New encrypted social network ‘Minds’ aims to rival Facebook
A new social network has been launched, vowing more transparency, security, and privacy than Facebook and other social media giants. It claims to encrypt all messages, shielding data from governments and advertisers.
[EDITOR’S NOTE: The article has been edited and updated in line with the latest comments from Anonymous. The previous version of the article claims that the hacktivists supported the project.]
— Anon2World (@Anon2earth) June 23, 2015
At first glance, Minds.com appears similar to any other social network. It provides a person's followers with the latest updates, allowing their friends to comment and promote posts.

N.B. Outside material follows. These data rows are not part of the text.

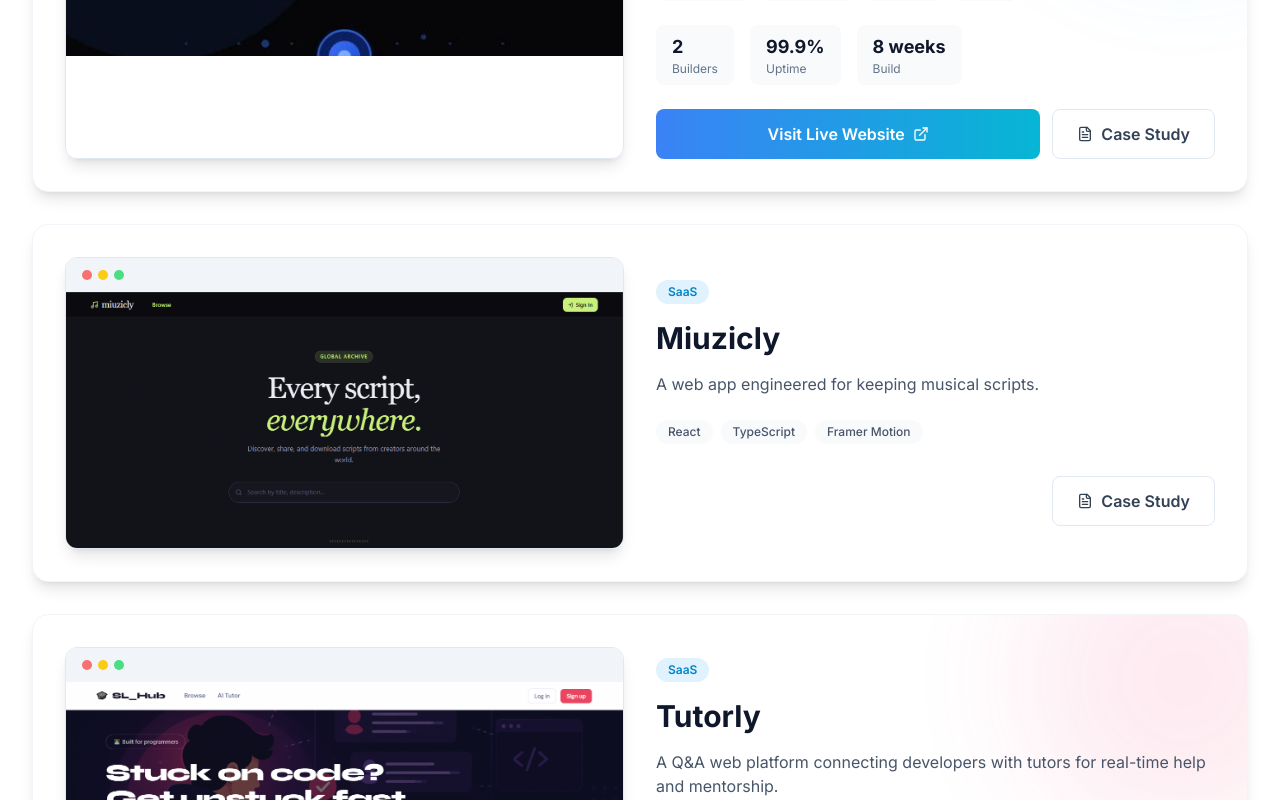
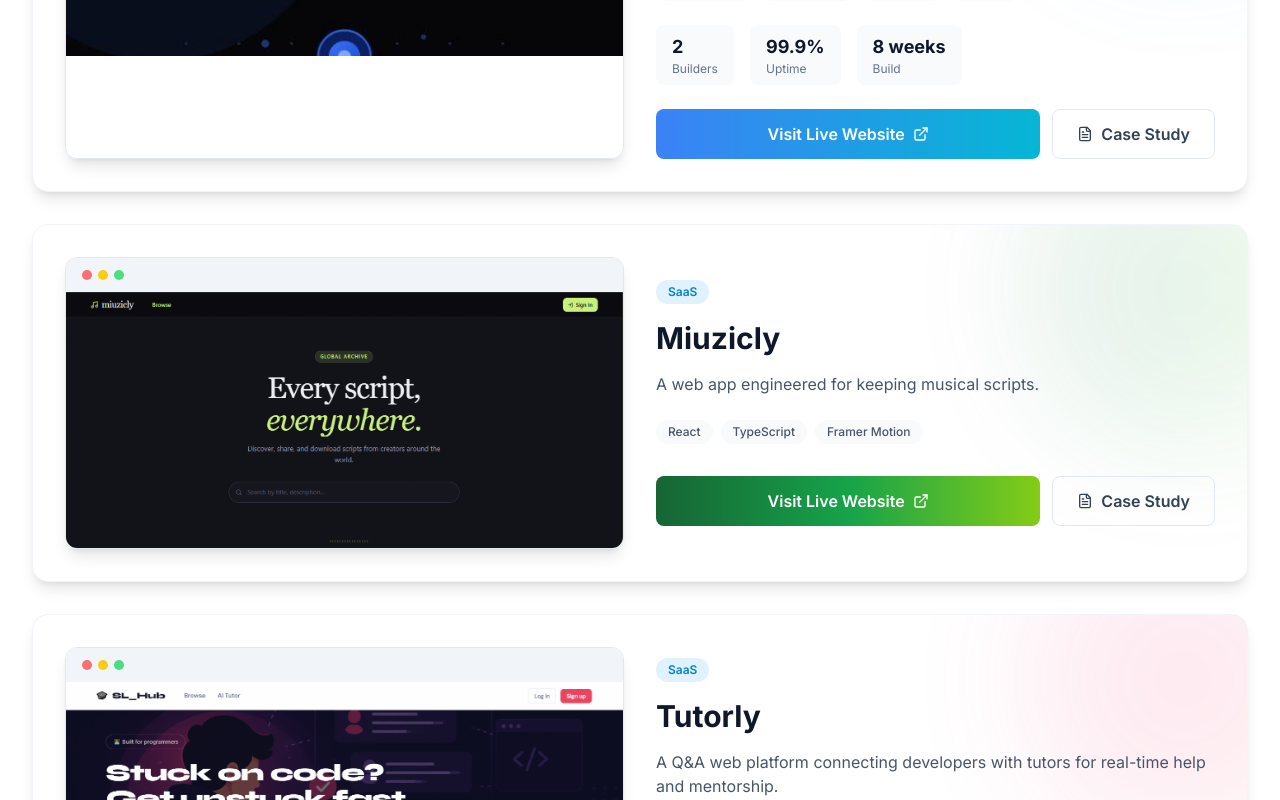
Before and after one commit to chris008123/SL, a React (Vite) app: page /products in a window 1280 px wide. Shown: the part 1440-2240 px from the top of the page. Built offline with nearby package versions, Linux system fonts and the light colour scheme; no server answers; the HTML template or start-up script is replaced by a standard one.

Commit message:
Refactored color palette

```diff
--- a/src/pages/Products.jsx
+++ b/src/pages/Products.jsx
@@ -224,7 +224,7 @@
     category: 'SaaS',
     description: 'A web app engineered for keeping musical scripts.',
     tech: ['React', 'TypeScript', 'Framer Motion'],
-    color: 'from-dark-green to-lime-green-500',
+    color: 'bg-gradient-to-r from-green-800 via-green-600 to-lime-500',
     icon: Smartphone,
     image: '/images/projects/miuzicly.png', // e.g. '/images/projects/partnersup.png'
     liveUrl: 'miuzicly.vercel.app',
@@ -248,7 +248,7 @@
     category: 'SaaS',
     description: 'A web platform for real-time buying of products.',
     tech: ['React', 'Supabase', 'TailwindCSS'],
-    color: 'from-maroon-900 to-crimson-800',
+    color: 'from-rose-950 to-red-700',
     icon: Users,
     image: '/images/projects/rabi.png', // e.g. '/images/projects/tutorly.png'
     liveUrl: 'rabireigns.vercel.app',
```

But the major difference exists behind the scenes. Minds.com doesn't aim to profit from gathering data. In fact, its goal is the opposite – to encrypt all messages so they can't be read by governments or advertisers.
The social network will also reward users for interacting with posts. This can be done by voting, commenting or uploading.
The rewards will come in the form of points, which can be exchanged for “views” of your posts. Simply put, the more active you are, the more your posts will be promoted by the social network.
“For every mobile vote, comment, remind, swipe & upload you earn points which can be exchanged for views on posts of your choice. It's a new web paradigm that gives everyone a voice,” the Minds.com website reads.
Content will be boosted using a transparent algorithm, as opposed to Facebook's method, which largely remains a mystery.
In addition, Minds.com is entirely open source, allowing anyone to contribute to the social network's design and upkeep.
"Our stance is the users deserve the control of social media in every sense," Minds.com founder Bill Ottman told Business Insider.
The open-source code keeps Minds.com accountable, as any programmer can check the code to make sure no one can access data – and that makes the social network stand out, according to Ottman.
"A lot of companies will claim privacy and say they're encrypted," Ottman said, as quoted by CNET. "But it's not real encryption because we have no way of inspecting the code to see if there are backdoors."
The site, which was launched with desktop and mobile apps on Monday, was gaining traction even before the official unveiling.
Before the formal launch, the site had gained 60 million visits, Ottman said. Many of those users were people “interested in alternative media,” with interests like online freedom and citizen journalism.
Earlier, several media outlets reported that Anonymous hackvists supported the new encrypted network, citing the "Anonymous ART of Revolution” Facebook page. However, several Anonymous Twitter accounts have denied promoting Minds.com.